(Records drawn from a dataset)
----
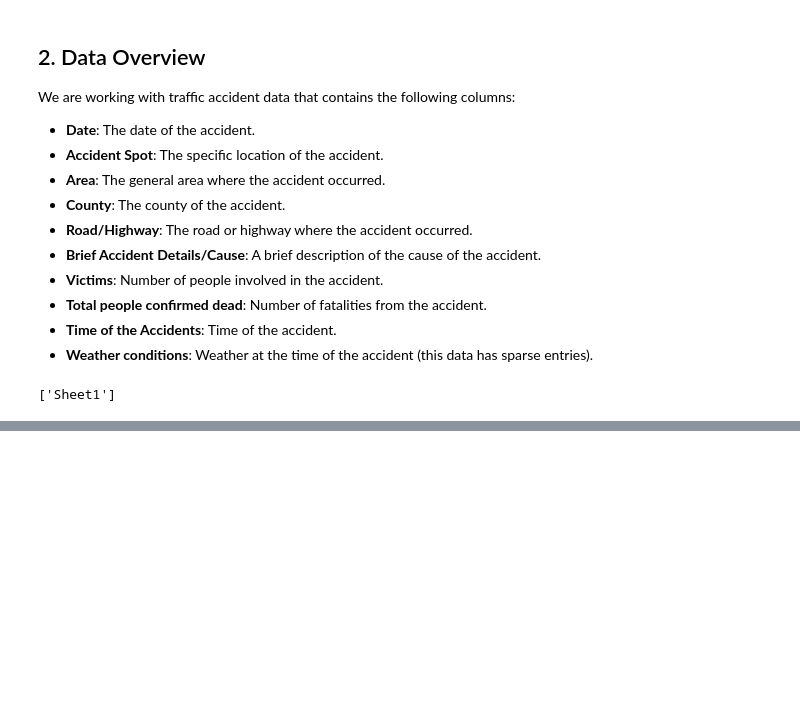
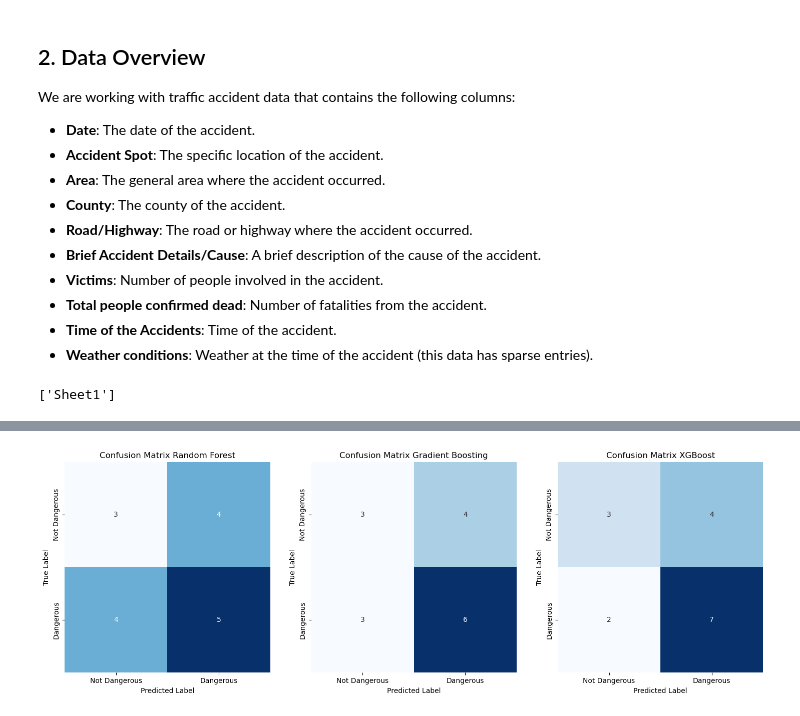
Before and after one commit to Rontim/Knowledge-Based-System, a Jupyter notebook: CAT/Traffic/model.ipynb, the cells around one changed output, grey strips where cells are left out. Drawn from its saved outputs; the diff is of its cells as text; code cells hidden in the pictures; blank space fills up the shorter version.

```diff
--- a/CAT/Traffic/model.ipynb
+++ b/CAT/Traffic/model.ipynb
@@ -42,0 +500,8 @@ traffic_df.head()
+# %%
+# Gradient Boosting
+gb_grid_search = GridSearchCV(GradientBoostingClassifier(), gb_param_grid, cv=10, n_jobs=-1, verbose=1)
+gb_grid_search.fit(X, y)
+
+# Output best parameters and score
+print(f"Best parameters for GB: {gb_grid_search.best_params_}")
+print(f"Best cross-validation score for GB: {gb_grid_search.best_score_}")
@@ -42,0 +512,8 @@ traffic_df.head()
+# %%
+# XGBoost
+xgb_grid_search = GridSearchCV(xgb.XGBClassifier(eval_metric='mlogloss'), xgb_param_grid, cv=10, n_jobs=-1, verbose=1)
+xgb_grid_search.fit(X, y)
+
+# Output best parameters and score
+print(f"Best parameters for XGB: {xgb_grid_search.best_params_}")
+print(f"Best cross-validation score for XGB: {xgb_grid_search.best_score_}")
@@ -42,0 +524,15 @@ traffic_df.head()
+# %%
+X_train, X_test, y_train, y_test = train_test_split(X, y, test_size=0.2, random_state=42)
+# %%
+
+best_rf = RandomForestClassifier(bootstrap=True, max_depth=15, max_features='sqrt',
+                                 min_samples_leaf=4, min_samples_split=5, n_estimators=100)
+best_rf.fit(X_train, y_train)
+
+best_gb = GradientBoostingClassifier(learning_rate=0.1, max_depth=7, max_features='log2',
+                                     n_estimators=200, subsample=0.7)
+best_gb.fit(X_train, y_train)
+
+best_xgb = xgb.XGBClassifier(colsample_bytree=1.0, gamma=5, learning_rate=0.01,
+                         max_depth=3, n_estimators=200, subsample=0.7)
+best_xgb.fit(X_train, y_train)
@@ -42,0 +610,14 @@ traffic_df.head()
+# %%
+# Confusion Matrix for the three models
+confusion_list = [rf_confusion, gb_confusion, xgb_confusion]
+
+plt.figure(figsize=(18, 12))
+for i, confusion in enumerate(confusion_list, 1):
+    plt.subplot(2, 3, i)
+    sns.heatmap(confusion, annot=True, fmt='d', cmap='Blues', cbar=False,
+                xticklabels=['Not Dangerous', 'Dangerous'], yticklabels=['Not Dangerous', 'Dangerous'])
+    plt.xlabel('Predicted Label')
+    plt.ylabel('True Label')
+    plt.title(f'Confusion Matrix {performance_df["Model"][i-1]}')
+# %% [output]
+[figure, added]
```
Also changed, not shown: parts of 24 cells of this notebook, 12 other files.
----
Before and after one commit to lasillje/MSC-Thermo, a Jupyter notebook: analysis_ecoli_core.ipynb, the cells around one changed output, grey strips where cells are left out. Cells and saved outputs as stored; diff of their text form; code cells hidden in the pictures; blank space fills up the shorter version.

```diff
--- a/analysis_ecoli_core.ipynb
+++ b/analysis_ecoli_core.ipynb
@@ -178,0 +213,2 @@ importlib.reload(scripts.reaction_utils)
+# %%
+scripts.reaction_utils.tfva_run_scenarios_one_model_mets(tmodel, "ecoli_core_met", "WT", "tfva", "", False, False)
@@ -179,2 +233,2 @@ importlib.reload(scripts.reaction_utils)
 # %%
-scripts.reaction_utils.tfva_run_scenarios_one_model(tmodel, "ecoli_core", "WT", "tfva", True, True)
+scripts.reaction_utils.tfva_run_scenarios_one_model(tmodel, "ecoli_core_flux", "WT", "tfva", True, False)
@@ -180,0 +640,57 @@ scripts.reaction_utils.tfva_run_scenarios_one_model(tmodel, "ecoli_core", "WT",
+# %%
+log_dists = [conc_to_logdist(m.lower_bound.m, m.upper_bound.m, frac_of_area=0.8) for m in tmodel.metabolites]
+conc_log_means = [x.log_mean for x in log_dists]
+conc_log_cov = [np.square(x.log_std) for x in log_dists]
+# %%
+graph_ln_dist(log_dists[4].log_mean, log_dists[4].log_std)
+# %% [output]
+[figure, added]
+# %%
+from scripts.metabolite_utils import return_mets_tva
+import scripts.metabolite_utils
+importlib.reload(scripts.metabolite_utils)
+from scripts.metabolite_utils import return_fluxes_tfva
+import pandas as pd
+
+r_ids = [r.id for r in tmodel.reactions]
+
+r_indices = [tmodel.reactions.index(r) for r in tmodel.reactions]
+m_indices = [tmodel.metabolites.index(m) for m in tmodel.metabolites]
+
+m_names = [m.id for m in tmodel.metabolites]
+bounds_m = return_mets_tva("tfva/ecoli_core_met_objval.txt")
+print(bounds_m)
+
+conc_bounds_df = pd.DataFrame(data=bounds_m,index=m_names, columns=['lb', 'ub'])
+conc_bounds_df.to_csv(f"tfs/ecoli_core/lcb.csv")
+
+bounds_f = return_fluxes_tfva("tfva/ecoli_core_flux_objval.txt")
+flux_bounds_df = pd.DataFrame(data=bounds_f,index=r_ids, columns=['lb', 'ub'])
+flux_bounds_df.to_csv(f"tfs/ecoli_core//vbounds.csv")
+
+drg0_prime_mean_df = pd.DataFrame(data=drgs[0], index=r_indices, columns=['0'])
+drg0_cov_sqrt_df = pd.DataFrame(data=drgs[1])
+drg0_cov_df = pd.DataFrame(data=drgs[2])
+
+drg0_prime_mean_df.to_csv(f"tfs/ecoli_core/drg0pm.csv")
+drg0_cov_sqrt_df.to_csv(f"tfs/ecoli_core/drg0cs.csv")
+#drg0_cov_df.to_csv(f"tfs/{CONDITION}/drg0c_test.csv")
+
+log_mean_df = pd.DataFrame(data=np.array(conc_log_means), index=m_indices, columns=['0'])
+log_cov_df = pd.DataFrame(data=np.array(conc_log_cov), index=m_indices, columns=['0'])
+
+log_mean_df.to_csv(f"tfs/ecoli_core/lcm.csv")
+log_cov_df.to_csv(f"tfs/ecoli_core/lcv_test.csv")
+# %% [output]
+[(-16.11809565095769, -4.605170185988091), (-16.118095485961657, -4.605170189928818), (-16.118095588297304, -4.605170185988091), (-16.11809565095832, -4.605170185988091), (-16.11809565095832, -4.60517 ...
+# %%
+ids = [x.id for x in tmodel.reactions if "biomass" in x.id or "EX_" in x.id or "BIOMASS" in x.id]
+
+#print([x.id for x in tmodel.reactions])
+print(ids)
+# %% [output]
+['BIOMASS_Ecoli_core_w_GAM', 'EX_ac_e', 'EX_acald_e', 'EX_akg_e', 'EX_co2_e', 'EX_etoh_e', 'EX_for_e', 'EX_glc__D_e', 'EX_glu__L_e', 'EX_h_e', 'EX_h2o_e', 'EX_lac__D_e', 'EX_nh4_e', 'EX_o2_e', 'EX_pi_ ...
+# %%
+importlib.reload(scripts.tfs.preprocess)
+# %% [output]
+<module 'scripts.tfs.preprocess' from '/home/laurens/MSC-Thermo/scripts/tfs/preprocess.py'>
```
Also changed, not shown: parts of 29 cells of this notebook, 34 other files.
----
» TASK TO COMPLETE: Tell how many lines in the data include the string "drgs". Reply with the number and no other text.

» ANSWER FOR THIS EXERCISE: 3